#### ABOUT THIS TASK
Sort through the entries below and pull out lines containing the word "manages".

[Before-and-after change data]

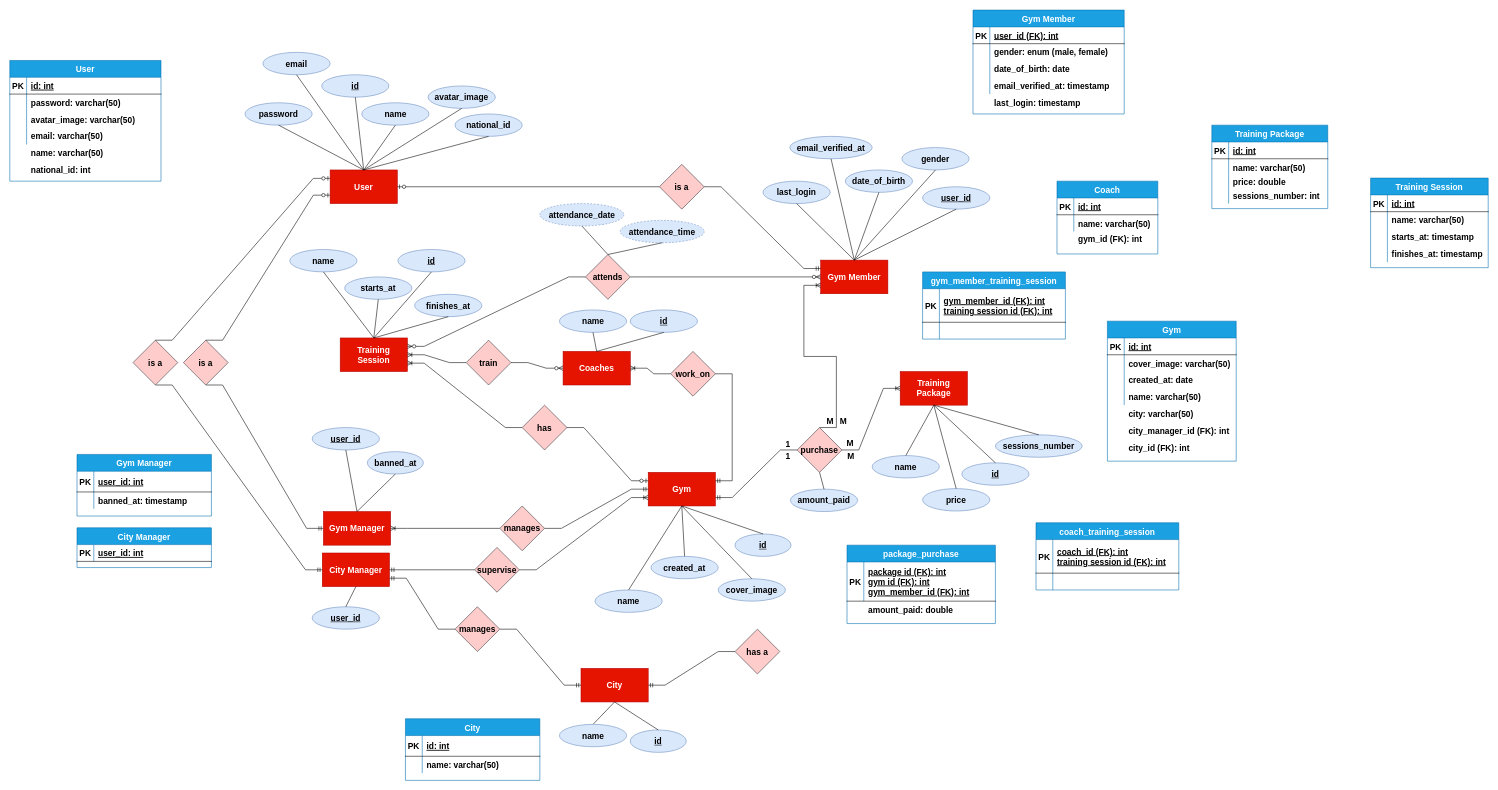
Above: 00.utilities/gym.edited.drawio in ahmedelshopaky/Laravel-Simple-Gym-System (draw.io), before the change. Source tidied: cells renumbered, new cells numbered last; positions are measured from the earlier drawing's top-left corner, leaving out a move shared by most shapes. Both pictures are drawn from the tidied source at 56%, with x=0, y=0 at pixel (10, 10).
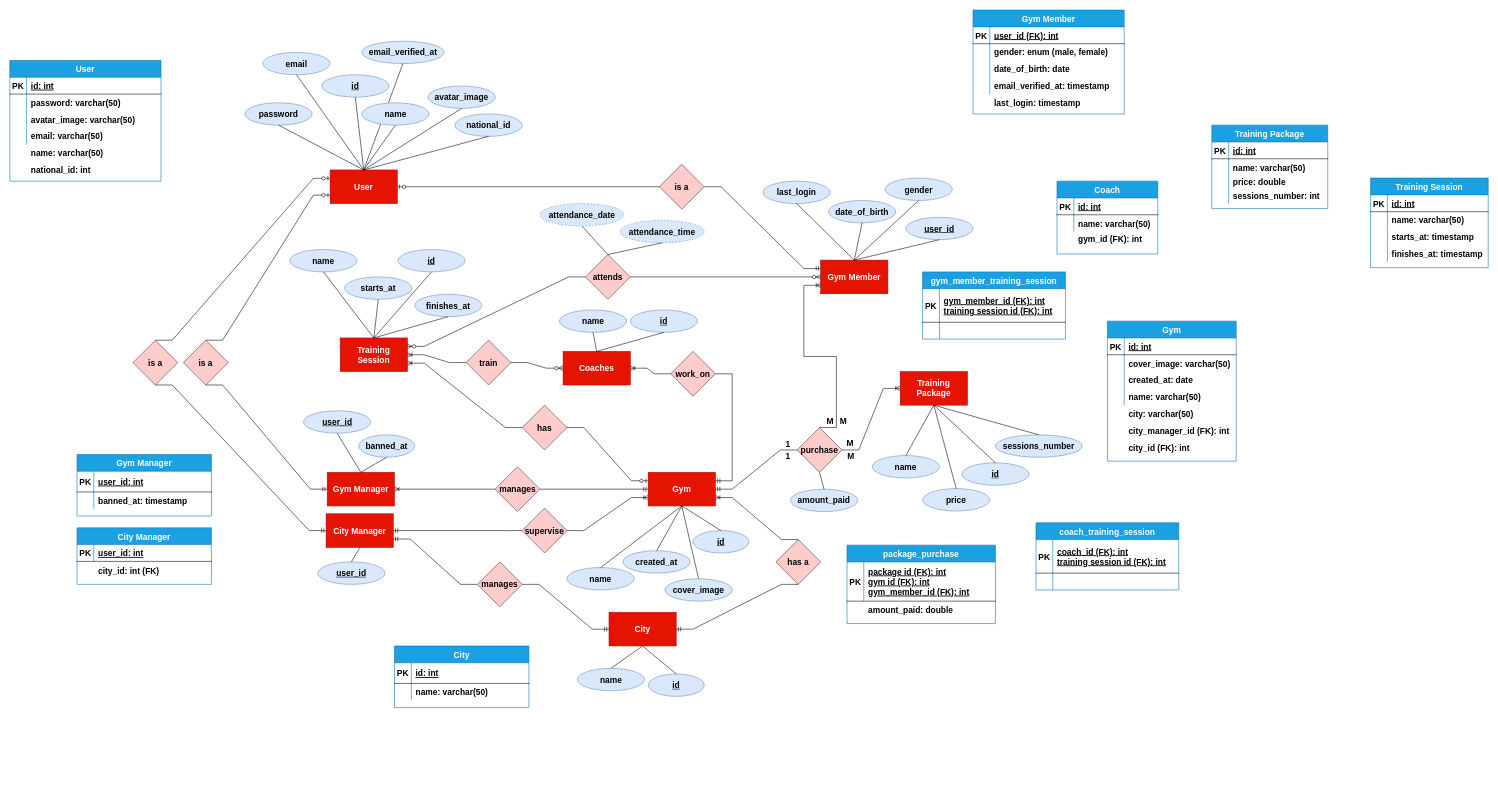
Above is the later version.

The change refers to these unchanged cells:
```xml
<mxCell id="2" value="Gym" style="rounded=0;whiteSpace=wrap;html=1;fillColor=#e51400;strokeColor=#B20000;fontStyle=1;fontSize=15;fontFamily=Helvetica;fontColor=#ffffff;" parent="1" vertex="1">
  <mxGeometry x="1140" y="826" width="120" height="60" as="geometry" />
</mxCell>
<mxCell id="32" value="Gym Member" style="rounded=0;whiteSpace=wrap;html=1;fillColor=#e51400;strokeColor=#B20000;fontStyle=1;fontSize=15;fontFamily=Helvetica;fontColor=#ffffff;" parent="1" vertex="1">
  <mxGeometry x="1448" y="447" width="120" height="60" as="geometry" />
</mxCell>
<mxCell id="52" value="purchase" style="rhombus;whiteSpace=wrap;html=1;fontSize=15;fillColor=#ffcccc;strokeColor=#36393d;fontStyle=1;fontFamily=Helvetica;" parent="1" vertex="1">
  <mxGeometry x="1406" y="746" width="80" height="80" as="geometry" />
</mxCell>
<mxCell id="188" value="User" style="rounded=0;whiteSpace=wrap;html=1;fillColor=#e51400;strokeColor=#B20000;fontStyle=1;fontSize=15;fontFamily=Helvetica;fontColor=#ffffff;" parent="1" vertex="1">
  <mxGeometry x="572" y="286" width="120" height="60" as="geometry" />
</mxCell>
```

What changed in the source:
```diff
@@
     <mxCell id="5" value="City Manager" style="rounded=0;whiteSpace=wrap;html=1;fillColor=#e51400;strokeColor=#B20000;fontStyle=1;fontSize=15;fontFamily=Helvetica;fontColor=#ffffff;" parent="1" vertex="1">
-      <mxGeometry x="558" y="970" width="120" height="60" as="geometry" />
+      <mxGeometry x="564.8" y="900" width="120" height="60" as="geometry" />
     </mxCell>
@@
     <mxCell id="11" value="name" style="ellipse;whiteSpace=wrap;html=1;fontStyle=1;fontSize=15;fillColor=#dae8fc;strokeColor=#6c8ebf;fontFamily=Helvetica;" parent="1" vertex="1">
-      <mxGeometry x="1045" y="1036" width="120" height="40" as="geometry" />
+      <mxGeometry x="995" y="996" width="120" height="40" as="geometry" />
     </mxCell>
     <mxCell id="12" value="&lt;span style=&quot;text-align: left ; font-size: 15px&quot;&gt;cover_image&lt;/span&gt;" style="ellipse;whiteSpace=wrap;html=1;fontStyle=1;fontSize=15;fillColor=#dae8fc;strokeColor=#6c8ebf;fontFamily=Helvetica;" parent="1" vertex="1">
-      <mxGeometry x="1265" y="1016" width="120" height="40" as="geometry" />
+      <mxGeometry x="1170" y="1016" width="120" height="40" as="geometry" />
     </mxCell>
     <mxCell id="13" value="&lt;span style=&quot;text-align: left ; font-size: 15px&quot;&gt;created_at&lt;/span&gt;" style="ellipse;whiteSpace=wrap;html=1;fontStyle=1;fontSize=15;fillColor=#dae8fc;strokeColor=#6c8ebf;fontFamily=Helvetica;" parent="1" vertex="1">
-      <mxGeometry x="1145" y="976" width="120" height="40" as="geometry" />
+      <mxGeometry x="1095" y="966" width="120" height="40" as="geometry" />
     </mxCell>
@@
     <mxCell id="19" value="id" style="ellipse;whiteSpace=wrap;html=1;align=center;fontStyle=5;fontSize=15;fillColor=#dae8fc;strokeColor=#6c8ebf;fontFamily=Helvetica;" parent="1" vertex="1">
-      <mxGeometry x="1295" y="936" width="100" height="40" as="geometry" />
+      <mxGeometry x="1220" y="930" width="100" height="40" as="geometry" />
     </mxCell>
@@
     <mxCell id="33" value="&lt;span style=&quot;text-align: left ; font-size: 15px&quot;&gt;gender&lt;/span&gt;" style="ellipse;whiteSpace=wrap;html=1;fontStyle=1;fontSize=15;fillColor=#dae8fc;strokeColor=#6c8ebf;fontFamily=Helvetica;" parent="1" vertex="1">
-      <mxGeometry x="1593" y="246" width="120" height="40" as="geometry" />
+      <mxGeometry x="1563" y="300.5" width="120" height="40" as="geometry" />
     </mxCell>
@@
     <mxCell id="35" value="&lt;span style=&quot;text-align: left ; font-size: 15px&quot;&gt;date_of_birth&lt;/span&gt;" style="ellipse;whiteSpace=wrap;html=1;fontStyle=1;fontSize=15;fillColor=#dae8fc;strokeColor=#6c8ebf;fontFamily=Helvetica;" parent="1" vertex="1">
-      <mxGeometry x="1492" y="286" width="120" height="40" as="geometry" />
+      <mxGeometry x="1462" y="340.5" width="120" height="40" as="geometry" />
     </mxCell>
@@
     <mxCell id="49" value="supervise" style="rhombus;whiteSpace=wrap;html=1;fillColor=#ffcccc;strokeColor=#36393d;fontStyle=1;fontSize=15;fontFamily=Helvetica;" parent="1" vertex="1">
-      <mxGeometry x="830" y="960" width="80" height="80" as="geometry" />
+      <mxGeometry x="915" y="890" width="80" height="80" as="geometry" />
     </mxCell>
@@
-    <mxCell id="54" style="edgeStyle=entityRelationEdgeStyle;fontSize=15;html=1;endArrow=none;startArrow=ERmandOne;rounded=0;entryX=0;entryY=0.5;entryDx=0;entryDy=0;exitX=1;exitY=0.75;exitDx=0;exitDy=0;fontStyle=1;fontFamily=Helvetica;" parent="1" edge="1" source="2" target="52">
+    <mxCell id="54" style="edgeStyle=entityRelationEdgeStyle;fontSize=15;html=1;endArrow=none;startArrow=ERmandOne;rounded=0;entryX=0;entryY=0.5;entryDx=0;entryDy=0;exitX=1;exitY=0.5;exitDx=0;exitDy=0;fontStyle=1;fontFamily=Helvetica;" parent="1" edge="1" source="2" target="52">
       <mxGeometry relative="1" as="geometry" />
     </mxCell>
@@
     <mxCell id="61" value="&lt;u style=&quot;font-size: 15px&quot;&gt;user_id&lt;/u&gt;" style="ellipse;whiteSpace=wrap;html=1;fontStyle=1;fontSize=15;fillColor=#dae8fc;strokeColor=#6c8ebf;fontFamily=Helvetica;" parent="1" vertex="1">
-      <mxGeometry x="1630" y="316" width="120" height="40" as="geometry" />
+      <mxGeometry x="1600" y="370.5" width="120" height="40" as="geometry" />
     </mxCell>
@@
     <mxCell id="146" value="Gym Manager" style="rounded=0;whiteSpace=wrap;html=1;fillColor=#e51400;strokeColor=#B20000;fontStyle=1;fontSize=15;fontFamily=Helvetica;fontColor=#ffffff;" parent="1" vertex="1">
-      <mxGeometry x="560" y="896" width="120" height="60" as="geometry" />
+      <mxGeometry x="566.8" y="826" width="120" height="60" as="geometry" />
     </mxCell>
@@
     <mxCell id="148" value="manages" style="rhombus;whiteSpace=wrap;html=1;fillColor=#ffcccc;strokeColor=#36393d;fontStyle=1;fontSize=15;fontFamily=Helvetica;" parent="1" vertex="1">
-      <mxGeometry x="875" y="886" width="80" height="80" as="geometry" />
+      <mxGeometry x="866.5" y="816" width="80" height="80" as="geometry" />
     </mxCell>
@@
     <mxCell id="151" value="City Manager" style="shape=table;startSize=30;childLayout=tableLayout;rowLines=0;fontStyle=1;align=center;fillColor=#1ba1e2;fontColor=#ffffff;strokeColor=#006EAF;fontSize=15;fontFamily=Helvetica;" parent="1" vertex="1">
-      <mxGeometry x="120" y="925" width="240" height="71" as="geometry" />
+      <mxGeometry x="120" y="925" width="240" height="101" as="geometry" />
     </mxCell>
@@
     <mxCell id="159" value="email_verified_at" style="ellipse;whiteSpace=wrap;html=1;fontStyle=1;fontSize=15;fillColor=#dae8fc;strokeColor=#6c8ebf;fontFamily=Helvetica;" parent="1" vertex="1">
-      <mxGeometry x="1393" y="226" width="147" height="40" as="geometry" />
+      <mxGeometry x="628.5" y="56" width="147" height="40" as="geometry" />
     </mxCell>
-    <mxCell id="160" style="endArrow=none;html=1;rounded=0;entryX=0.5;entryY=1;entryDx=0;entryDy=0;exitX=0.5;exitY=0;exitDx=0;exitDy=0;fontStyle=1;fontSize=15;fontFamily=Helvetica;" parent="1" edge="1" source="32" target="159">
+    <mxCell id="160" style="endArrow=none;html=1;rounded=0;entryX=0.5;entryY=1;entryDx=0;entryDy=0;fontStyle=1;fontSize=15;fontFamily=Helvetica;exitX=0.5;exitY=0;exitDx=0;exitDy=0;" parent="1" edge="1" source="188" target="159">
       <mxGeometry relative="1" as="geometry" />
     </mxCell>
@@
     <mxCell id="174" value="&lt;u&gt;user_id&lt;/u&gt;" style="ellipse;whiteSpace=wrap;html=1;fontStyle=1;fontSize=15;fillColor=#dae8fc;strokeColor=#6c8ebf;fontFamily=Helvetica;" parent="1" vertex="1">
-      <mxGeometry x="540" y="1066" width="120" height="40" as="geometry" />
+      <mxGeometry x="550" y="986" width="120" height="40" as="geometry" />
     </mxCell>
@@
     <mxCell id="176" value="&lt;u&gt;user_id&lt;/u&gt;" style="ellipse;whiteSpace=wrap;html=1;fontStyle=1;fontSize=15;fillColor=#dae8fc;strokeColor=#6c8ebf;fontFamily=Helvetica;" parent="1" vertex="1">
-      <mxGeometry x="540" y="746" width="120" height="40" as="geometry" />
+      <mxGeometry x="524.5" y="716" width="120" height="40" as="geometry" />
     </mxCell>
@@
     <mxCell id="197" value="banned_at" style="ellipse;whiteSpace=wrap;html=1;align=center;fontSize=15;fontStyle=1;fillColor=#dae8fc;strokeColor=#6c8ebf;fontFamily=Helvetica;" parent="1" vertex="1">
-      <mxGeometry x="638.5" y="789" width="100" height="40" as="geometry" />
+      <mxGeometry x="623" y="759" width="100" height="40" as="geometry" />
     </mxCell>
@@
     <mxCell id="218" value="City" style="rounded=0;whiteSpace=wrap;html=1;fillColor=#e51400;strokeColor=#B20000;fontStyle=1;fontSize=15;fontFamily=Helvetica;fontColor=#ffffff;" parent="1" vertex="1">
-      <mxGeometry x="1020" y="1176" width="120" height="60" as="geometry" />
+      <mxGeometry x="1070" y="1076" width="120" height="60" as="geometry" />
     </mxCell>
     <mxCell id="219" value="name" style="ellipse;whiteSpace=wrap;html=1;fontStyle=1;fontSize=15;fillColor=#dae8fc;strokeColor=#6c8ebf;fontFamily=Helvetica;" parent="1" vertex="1">
-      <mxGeometry x="981.5" y="1276" width="120" height="40" as="geometry" />
+      <mxGeometry x="1013.5" y="1176" width="120" height="40" as="geometry" />
     </mxCell>
     <mxCell id="220" value="id" style="ellipse;whiteSpace=wrap;html=1;align=center;fontStyle=5;fontSize=15;fillColor=#dae8fc;strokeColor=#6c8ebf;fontFamily=Helvetica;" parent="1" vertex="1">
-      <mxGeometry x="1108" y="1286" width="100" height="40" as="geometry" />
+      <mxGeometry x="1140" y="1186" width="100" height="40" as="geometry" />
     </mxCell>
@@
-    <mxCell id="223" style="edgeStyle=entityRelationEdgeStyle;fontSize=15;html=1;endArrow=none;startArrow=ERmandOne;rounded=0;fontStyle=1;fontFamily=Helvetica;exitX=1;exitY=0.5;exitDx=0;exitDy=0;entryX=0;entryY=0.5;entryDx=0;entryDy=0;" parent="1" edge="1" source="218" target="226">
+    <mxCell id="223" style="edgeStyle=entityRelationEdgeStyle;fontSize=15;html=1;endArrow=none;startArrow=ERmandOne;rounded=0;fontStyle=1;fontFamily=Helvetica;exitX=1;exitY=0.5;exitDx=0;exitDy=0;entryX=0.5;entryY=1;entryDx=0;entryDy=0;" parent="1" edge="1" source="218" target="226">
       <mxGeometry relative="1" as="geometry" />
     </mxCell>
@@
     <mxCell id="225" value="manages" style="rhombus;whiteSpace=wrap;html=1;fillColor=#ffcccc;strokeColor=#36393d;fontStyle=1;fontSize=15;fontFamily=Helvetica;" parent="1" vertex="1">
-      <mxGeometry x="795" y="1066" width="80" height="80" as="geometry" />
+      <mxGeometry x="835" y="986" width="80" height="80" as="geometry" />
     </mxCell>
     <mxCell id="226" value="has a" style="rhombus;whiteSpace=wrap;html=1;fillColor=#ffcccc;strokeColor=#36393d;fontStyle=1;fontSize=15;fontFamily=Helvetica;" parent="1" vertex="1">
-      <mxGeometry x="1295" y="1106" width="80" height="80" as="geometry" />
+      <mxGeometry x="1368" y="946" width="80" height="80" as="geometry" />
     </mxCell>
     <mxCell id="227" value="City" style="shape=table;startSize=30;childLayout=tableLayout;rowLines=0;fontStyle=1;align=center;fillColor=#1ba1e2;fontColor=#ffffff;strokeColor=#006EAF;fontSize=15;fontFamily=Helvetica;" parent="1" vertex="1">
-      <mxGeometry x="706.5" y="1266" width="240" height="110" as="geometry" />
+      <mxGeometry x="687" y="1136" width="240" height="110" as="geometry" />
     </mxCell>
@@
+    <mxCell id="235" style="edgeStyle=entityRelationEdgeStyle;fontSize=15;html=1;endArrow=ERoneToMany;startArrow=none;rounded=0;fontStyle=1;fontFamily=Helvetica;entryX=1;entryY=0.75;entryDx=0;entryDy=0;exitX=0.5;exitY=0;exitDx=0;exitDy=0;" parent="1" edge="1" source="226" target="2">
+      <mxGeometry relative="1" as="geometry" />
+    </mxCell>
+    <mxCell id="236" value="city_id: int (FK)" style="shape=partialRectangle;fillColor=none;top=0;left=0;bottom=0;right=0;align=left;spacingLeft=6;overflow=hidden;fontSize=15;fontStyle=1;fontFamily=Helvetica;" parent="1" vertex="1">
+      <mxGeometry x="150" y="986" width="210" height="30" as="geometry" />
+    </mxCell>
```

#### ANSWER FOR THIS EXERCISE
     <mxCell id="148" value="manages" style="rhombus;whiteSpace=wrap;html=1;fillColor=#ffcccc;strokeColor=#36393d;fontStyle=1;fontSize=15;fontFamily=Helvetica;" parent="1" vertex="1">
     <mxCell id="225" value="manages" style="rhombus;whiteSpace=wrap;html=1;fillColor=#ffcccc;strokeColor=#36393d;fontStyle=1;fontSize=15;fontFamily=Helvetica;" parent="1" vertex="1">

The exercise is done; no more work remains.